- **Records for this exercise**:
* * * * * * * * *

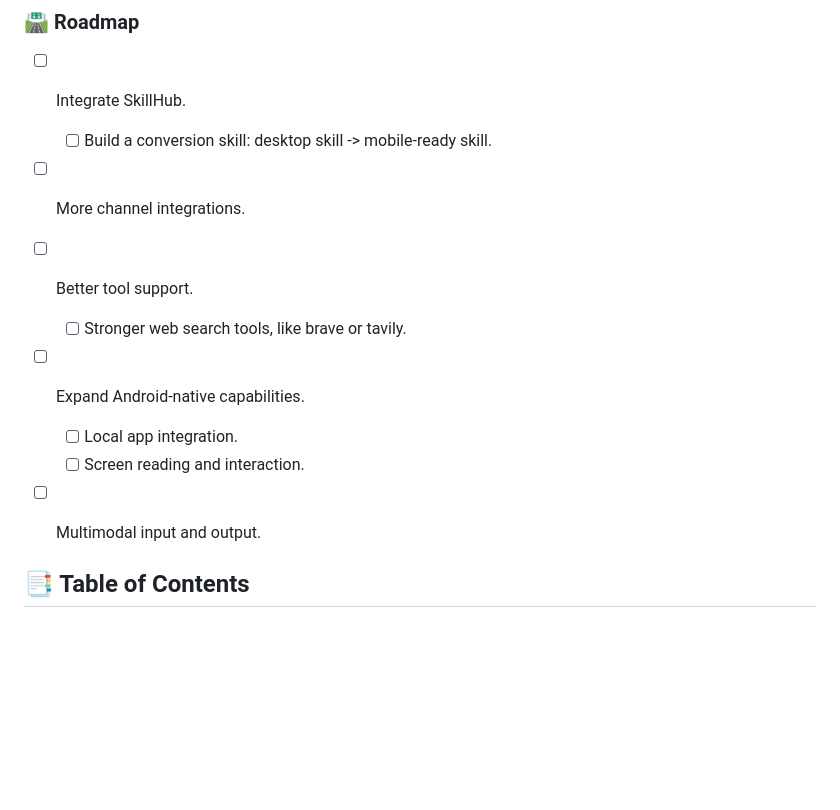
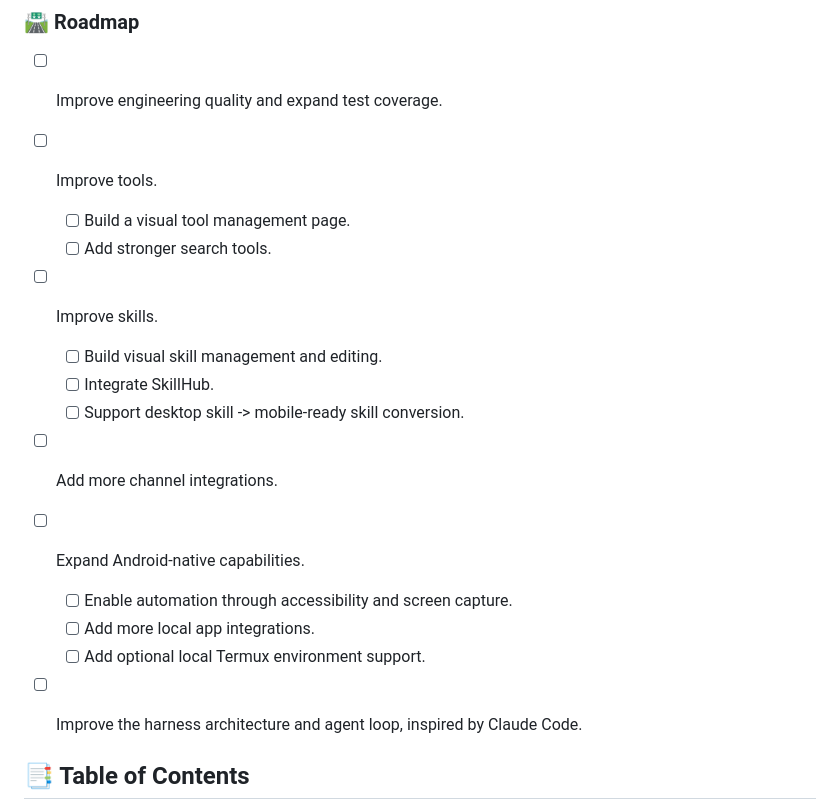
Before and after one commit to ModalityDance/PalmClaw, a Markdown page: README.md, the part around the change. GitHub-like rendering; blank space fills up the shorter version.

```diff
--- a/README.md
+++ b/README.md
@@ -90,15 +90,20 @@ PalmClaw is a personal assistant on your phone inspired by [OpenClaw](https://gi
 <a name="roadmap"></a>
 ### 🛣️ Roadmap
 
-- [ ] Integrate SkillHub.
-  - [ ] Build a conversion skill: desktop skill -> mobile-ready skill.
-- [ ] More channel integrations.
-- [ ] Better tool support.
-  - [ ] Stronger web search tools, like brave or tavily.
+- [ ] Improve engineering quality and expand test coverage.
+- [ ] Improve tools.
+  - [ ] Build a visual tool management page.
+  - [ ] Add stronger search tools.
+- [ ] Improve skills.
+  - [ ] Build visual skill management and editing.
+  - [ ] Integrate SkillHub.
+  - [ ] Support desktop skill -> mobile-ready skill conversion.
+- [ ] Add more channel integrations.
 - [ ] Expand Android-native capabilities.
-  - [ ] Local app integration.
-  - [ ] Screen reading and interaction.
-- [ ] Multimodal input and output.
+  - [ ] Enable automation through accessibility and screen capture.
+  - [ ] Add more local app integrations.
+  - [ ] Add optional local Termux environment support.
+- [ ] Improve the harness architecture and agent loop, inspired by Claude Code.
 
 
 
```
Also changed, not shown: README.zh-CN.md (+12 -7 lines).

* * * * * * * * *

- **Your task**:
Would you copy out every line in the records that includes the string "management"?

- **Task answer**:
+  - [ ] Build a visual tool management page.
+  - [ ] Build visual skill management and editing.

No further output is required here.